Improving assessment of climate risk and strengthening project resilience to a changing climate is crucial to better adapt to climate change. To better share experience and insight into integrating climate change adaptation into project planning and implementation experts from the European Investment Bank and six other European partners involved in climate finance have jointly developed a new practical guide.
Entitled Integrating Climate Change Information and Adaptation in Project Development: Emerging Experience from Practitioners the guide seeks to help practitioners assess climate change risks and vulnerabilities and better integrate structural or non-structural adaptation measures into project planning, design and implementation.
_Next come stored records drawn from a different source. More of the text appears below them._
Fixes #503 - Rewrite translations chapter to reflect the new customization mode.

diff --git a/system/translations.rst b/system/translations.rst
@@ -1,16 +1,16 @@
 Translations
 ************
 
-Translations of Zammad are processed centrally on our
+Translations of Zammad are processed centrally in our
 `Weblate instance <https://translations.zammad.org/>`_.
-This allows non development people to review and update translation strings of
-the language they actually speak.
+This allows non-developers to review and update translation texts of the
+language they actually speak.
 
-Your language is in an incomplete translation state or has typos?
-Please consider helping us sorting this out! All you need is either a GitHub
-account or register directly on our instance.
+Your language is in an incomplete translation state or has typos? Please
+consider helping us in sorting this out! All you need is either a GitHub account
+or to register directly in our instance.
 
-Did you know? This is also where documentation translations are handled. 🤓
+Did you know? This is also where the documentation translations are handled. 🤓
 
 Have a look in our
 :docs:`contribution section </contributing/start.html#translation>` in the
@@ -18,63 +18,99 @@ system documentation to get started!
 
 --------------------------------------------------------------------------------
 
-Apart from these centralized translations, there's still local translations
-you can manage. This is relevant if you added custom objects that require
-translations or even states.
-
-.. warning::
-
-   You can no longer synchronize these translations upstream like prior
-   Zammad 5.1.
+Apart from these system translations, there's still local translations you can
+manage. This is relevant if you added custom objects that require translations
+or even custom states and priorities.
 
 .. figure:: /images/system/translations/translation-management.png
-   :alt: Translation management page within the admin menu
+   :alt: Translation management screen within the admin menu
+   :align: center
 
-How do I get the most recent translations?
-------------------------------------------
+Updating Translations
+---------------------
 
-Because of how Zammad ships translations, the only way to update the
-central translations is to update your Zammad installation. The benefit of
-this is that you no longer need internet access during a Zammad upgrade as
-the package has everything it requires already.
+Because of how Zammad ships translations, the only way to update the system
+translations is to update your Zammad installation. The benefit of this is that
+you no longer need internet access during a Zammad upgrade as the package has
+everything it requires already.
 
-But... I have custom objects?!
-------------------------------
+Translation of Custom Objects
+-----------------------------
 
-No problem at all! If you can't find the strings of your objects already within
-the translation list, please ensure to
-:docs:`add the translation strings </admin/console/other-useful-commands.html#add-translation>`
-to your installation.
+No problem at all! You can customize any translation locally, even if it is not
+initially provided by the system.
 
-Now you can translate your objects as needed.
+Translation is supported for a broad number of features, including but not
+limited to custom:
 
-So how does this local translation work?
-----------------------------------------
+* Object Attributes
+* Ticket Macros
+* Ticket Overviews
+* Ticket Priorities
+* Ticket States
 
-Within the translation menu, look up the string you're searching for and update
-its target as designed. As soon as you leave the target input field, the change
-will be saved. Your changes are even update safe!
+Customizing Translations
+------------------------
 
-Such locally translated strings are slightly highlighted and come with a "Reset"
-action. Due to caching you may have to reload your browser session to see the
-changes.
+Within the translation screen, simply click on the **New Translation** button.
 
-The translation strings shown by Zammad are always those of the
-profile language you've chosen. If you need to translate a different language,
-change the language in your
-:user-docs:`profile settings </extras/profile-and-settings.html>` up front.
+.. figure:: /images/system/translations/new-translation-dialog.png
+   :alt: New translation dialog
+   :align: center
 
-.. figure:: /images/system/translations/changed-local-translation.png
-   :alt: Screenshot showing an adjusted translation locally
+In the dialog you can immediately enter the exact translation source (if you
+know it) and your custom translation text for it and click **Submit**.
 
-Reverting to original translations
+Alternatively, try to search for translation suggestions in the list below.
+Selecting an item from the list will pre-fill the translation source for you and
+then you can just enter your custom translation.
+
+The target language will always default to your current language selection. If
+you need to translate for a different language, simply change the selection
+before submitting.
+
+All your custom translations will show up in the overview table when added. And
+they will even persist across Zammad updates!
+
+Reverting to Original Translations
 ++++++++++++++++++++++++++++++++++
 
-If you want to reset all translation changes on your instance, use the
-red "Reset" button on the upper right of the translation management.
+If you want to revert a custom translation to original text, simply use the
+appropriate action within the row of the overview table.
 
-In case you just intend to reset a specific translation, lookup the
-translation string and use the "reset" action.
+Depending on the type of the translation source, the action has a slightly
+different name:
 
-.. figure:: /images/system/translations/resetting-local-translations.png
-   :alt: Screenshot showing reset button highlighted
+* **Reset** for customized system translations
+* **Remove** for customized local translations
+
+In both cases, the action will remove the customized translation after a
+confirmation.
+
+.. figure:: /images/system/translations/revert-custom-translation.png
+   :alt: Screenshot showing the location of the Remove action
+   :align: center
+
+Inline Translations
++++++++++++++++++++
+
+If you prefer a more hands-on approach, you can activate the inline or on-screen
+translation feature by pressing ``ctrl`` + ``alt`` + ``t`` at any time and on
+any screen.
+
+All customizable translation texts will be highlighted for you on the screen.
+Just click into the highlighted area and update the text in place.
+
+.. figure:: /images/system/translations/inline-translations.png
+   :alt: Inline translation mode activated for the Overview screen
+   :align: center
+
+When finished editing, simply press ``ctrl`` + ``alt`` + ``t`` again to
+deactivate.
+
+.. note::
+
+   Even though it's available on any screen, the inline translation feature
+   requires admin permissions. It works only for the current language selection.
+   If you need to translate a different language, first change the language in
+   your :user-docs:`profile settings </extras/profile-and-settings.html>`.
The overall aim is to help make projects and investments more resilient to the effects of climate change and to implement adaptation measures that reinforce the climate resilience of goods, people, economies and territories of the beneficiaries.
The Paris Agreement on climate change, adopted in December 2015, adds momentum to the need for practical approaches in support of climate change adaptation, in order to scale up action on strengthening climate resilience. The emerging experience of experts from European financing institutions and the European Commission provides insights into how these climate issues can be best integrated into project development and implementation.
The note is based on the emerging experience of experts from seven European institutions working together under the umbrella of the European Financing Institutions Working Group on Adaptation to Climate Change (EUFIWACC).
The group comprises Agence Française de Développement (AFD), the Council of Europe Development Bank (CEB), the European Bank for Reconstruction and Development (EBRD), the European Commission’s Directorate-General for Climate Action (DG CLIMA), the European Investment Bank (EIB), KfW Development Bank (KFW), and the Nordic Investment Bank (NIB).
The note further benefited from the technical expertise of experts from the JASPERS partnership (Joint Assistance to Support Projects in European Regions) and the Climate Service Center Germany (GERICS), as well as an advisory group of consultancies.
The group considers the document a continuous learning process that should and will evolve in a context where new tools for decision-making under uncertainty are needed, and where the track record regarding best practices or specific due diligence is still developing.